The year before Cecilia’s arrival in Peoria, Congress had passed a bill requiring immigrants to be literate. They needed to learn the language of the country they had chosen as their home as the first and most important step. Many south-side Peoria immigrants learned English at their local churches. They might speak Polish or German or Italian, but they were eager to learn English, and free classes were offered for them. The Neighborhood House offered classes and other training programs for poor immigrants from its location at 2000 S. Washington Street. The area at that time was settled by Eastern European families, and 14 foreign languages were spoken.
The year of 1926 arrived in Peoria with a terrible blizzard. The sounds of tree limbs breaking with the heavy frost could be heard everywhere, and the temperature hovered around minus 10 degrees. By March, the city would experience its greatest snowfall in 42 years. Cecilia, now in fourth grade at St. Bernard’s School, loved to check books out of the McClure Branch library. Liza would warm chocolate milk, and together, she and Cecilia would read. Cecilia would write her own poems and short stories, and she and her friends would write plays and act them out for the family.
At the end of each school year, St. Bernard’s Pastor M.P. Sammon hosted a picnic for the children with games and races. Cecilia marveled that the teaching sisters would play baseball with the boys and interact in ways she had not seen before. Summertime was full of ambrosia and family fun. Days were filled with warmth and wonder.
Cecilia would graduate from St. Bernard’s and enroll as a freshman at the Academy of Our Lady of the Sacred Heart. She was a gifted and articulate student, who was just beginning to notice the boys across the street at Spalding Institute. She and her girlfriends enjoyed going to the Spalding football and basketball games.
Fate soon played an auspicious hand.
Cecilia and Christopher would meet at a dance held at the Spalding Institute Center and begin to fall in love. They complemented one another—both were honor roll students and class leaders. Cecilia would graduate from the Academy of Our Lady in 1932 and pursue a degree at Illinois State University. After graduation, she would take a teaching position at St. Bernard’s.
The city was recovering from the depths of the Depression, and the Neighborhood House provided comfort for many of its indigent families. Federal food stuffs were shipped into Peoria by the carload, and people would come to the depot at Oak and Walnut to pick up allotments. Those with a little money could buy a pound of dried beans at 60 cents, enough to feed a family. Men worked 12 hours a day for $1 when they could find work. Some of the children at St. Bernard’s would talk to Cecilia about these matters, and she would try to help their families.
Cecilia and Christopher had become a couple and made plans for a July 1936 wedding. There was a lovely garden ceremony, followed by a honeymoon trip to Chicago. The couple would have several years together before Christopher would be drafted during World War II. They enjoyed buying their first home on Forrest Hill, purchasing seeds from the Hagemann Seed Company, and planting lovely gardens about the property. Life was embroidered by their love for one another.
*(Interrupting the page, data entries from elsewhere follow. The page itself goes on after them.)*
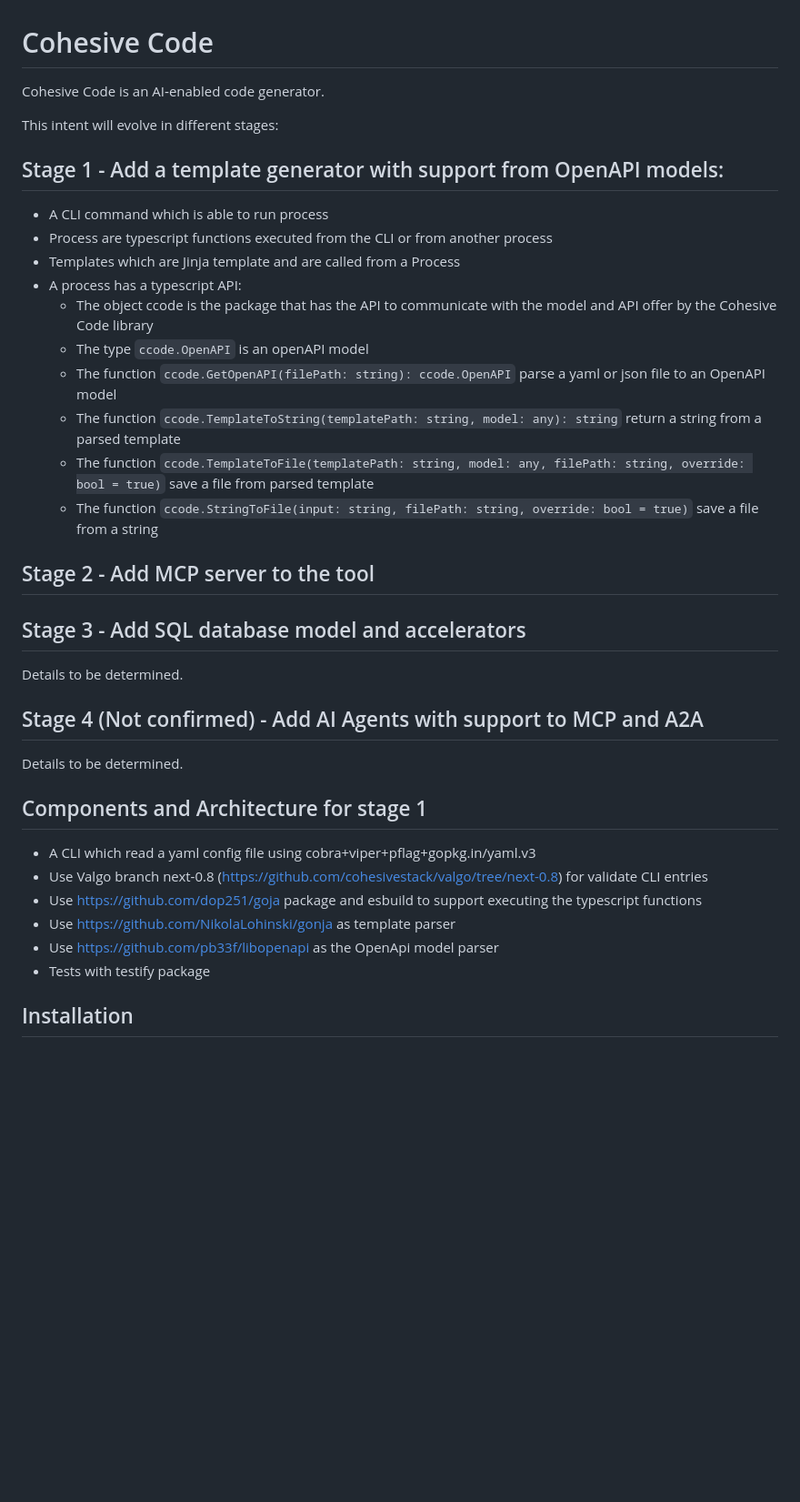
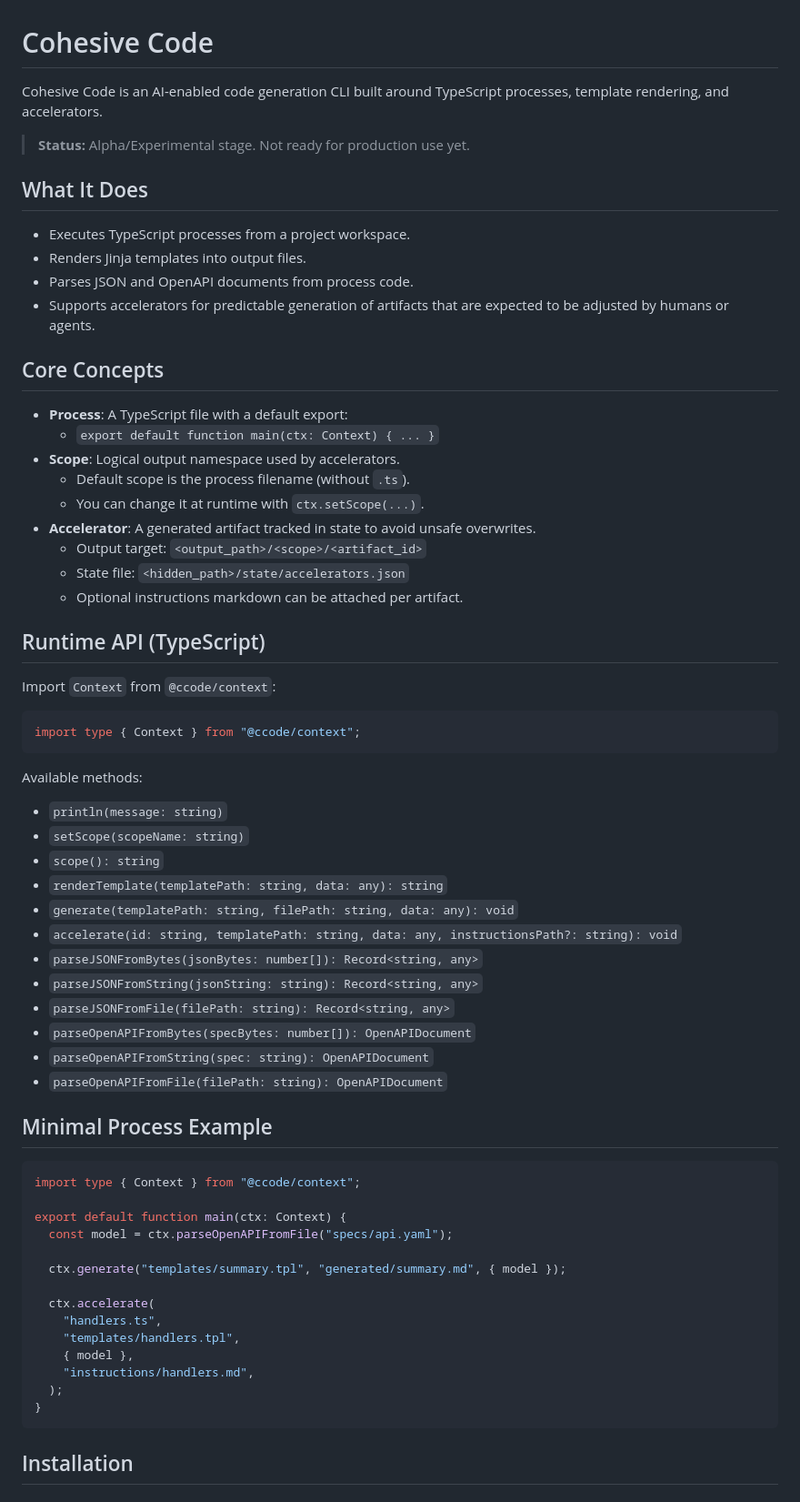
Before and after one commit to cohesivestack/ccode, a Markdown page: README.md, the part around one of its changes. Shown at 91% size. Rendered like a GitHub page; blank space fills up the shorter version.

Commit message:
Document core concepts, runtime API, and CLI commands in README
Expand README.md with detailed project overview, core concepts like processes and accelerators, full TypeScript runtime API reference, minimal process example, and updated CLI command documentation.

````diff
--- a/README.md
+++ b/README.md
@@ -1,37 +1,69 @@
 # Cohesive Code
 
-Cohesive Code is an AI‑enabled code generator.
+Cohesive Code is an AI-enabled code generation CLI built around TypeScript processes, template rendering, and accelerators.
 
-This intent will evolve in different stages:
+> **Status:** Alpha/Experimental stage. Not ready for production use yet.
 
-## Stage 1 - Add a template generator with support from OpenAPI models:
-  * A CLI command which is able to run process
-  * Process are typescript functions executed from the CLI or from another process
-  * Templates which are Jinja template and are called from a Process
-  * A process has a typescript API:
-    * The object ccode is the package that has the API to communicate with the model and API offer by the Cohesive Code library
-    * The type `ccode.OpenAPI` is an openAPI model
-    * The function `ccode.GetOpenAPI(filePath: string): ccode.OpenAPI` parse a yaml or json file to an OpenAPI model
-    * The function `ccode.TemplateToString(templatePath: string, model: any): string` return a string from a parsed template
-    * The function `ccode.TemplateToFile(templatePath: string, model: any, filePath: string, override: bool = true)` save a file from parsed template
-    * The function `ccode.StringToFile(input: string, filePath: string, override: bool = true)` save a file from a string
+## What It Does
 
-## Stage 2 - Add MCP server to the tool
+* Executes TypeScript processes from a project workspace.
+* Renders Jinja templates into output files.
+* Parses JSON and OpenAPI documents from process code.
+* Supports accelerators for predictable generation of artifacts that are expected to be adjusted by humans or agents.
 
-## Stage 3 - Add SQL database model and accelerators
-Details to be determined.
+## Core Concepts
 
-## Stage 4 (Not confirmed) - Add AI Agents with support to MCP and A2A
-Details to be determined.
+* **Process**: A TypeScript file with a default export:
+  * `export default function main(ctx: Context) { ... }`
+* **Scope**: Logical output namespace used by accelerators.
+  * Default scope is the process filename (without `.ts`).
+  * You can change it at runtime with `ctx.setScope(...)`.
+* **Accelerator**: A generated artifact tracked in state to avoid unsafe overwrites.
+  * Output target: `<output_path>/<scope>/<artifact_id>`
+  * State file: `<hidden_path>/state/accelerators.json`
+  * Optional instructions markdown can be attached per artifact.
 
-## Components and Architecture for stage 1
+## Runtime API (TypeScript)
 
-* A CLI which read a yaml config file using cobra+viper+pflag+gopkg.in/yaml.v3
-* Use Valgo branch next-0.8 (https://github.com/cohesivestack/valgo/tree/next-0.8) for validate CLI entries
-* Use https://github.com/dop251/goja package and esbuild to support executing the typescript functions
-* Use https://github.com/NikolaLohinski/gonja as template parser
-* Use https://github.com/pb33f/libopenapi as the OpenApi model parser
-* Tests with testify package
+Import `Context` from `@ccode/context`:
+
+```ts
+import type { Context } from "@ccode/context";
+```
+
+Available methods:
+
+* `println(message: string)`
+* `setScope(scopeName: string)`
+* `scope(): string`
+* `renderTemplate(templatePath: string, data: any): string`
+* `generate(templatePath: string, filePath: string, data: any): void`
+* `accelerate(id: string, templatePath: string, data: any, instructionsPath?: string): void`
+* `parseJSONFromBytes(jsonBytes: number[]): Record<string, any>`
+* `parseJSONFromString(jsonString: string): Record<string, any>`
+* `parseJSONFromFile(filePath: string): Record<string, any>`
+* `parseOpenAPIFromBytes(specBytes: number[]): OpenAPIDocument`
+* `parseOpenAPIFromString(spec: string): OpenAPIDocument`
+* `parseOpenAPIFromFile(filePath: string): OpenAPIDocument`
+
+## Minimal Process Example
+
+```ts
+import type { Context } from "@ccode/context";
+
+export default function main(ctx: Context) {
+  const model = ctx.parseOpenAPIFromFile("specs/api.yaml");
+
+  ctx.generate("templates/summary.tpl", "generated/summary.md", { model });
+
+  ctx.accelerate(
+    "handlers.ts",
+    "templates/handlers.tpl",
+    { model },
+    "instructions/handlers.md",
+  );
+}
+```
 
 ## Installation
 
````
Also changed, not shown: other parts of README.md (+13 -0 lines).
A Song for Cecilia is a remarkable story of love and longing, of dreams fulfilled and dreams shattered, of a young woman’s sense of loss and redemption. Cecilia grows up in Peoria during a time now long lost, except for memories and the history books. Peoria Mayor Jim Ardis has written the book’s welcome letter and local author and historian Jerry Klein has written its introduction. A Song for Cecilia will be released by Tate Publishing in the spring of 2011. a&s
Jo Fredell Higgins is a graduate of the Academy of Our Lady in Peoria
and an internationally published and award-winning writer, poet, photographer and essayist.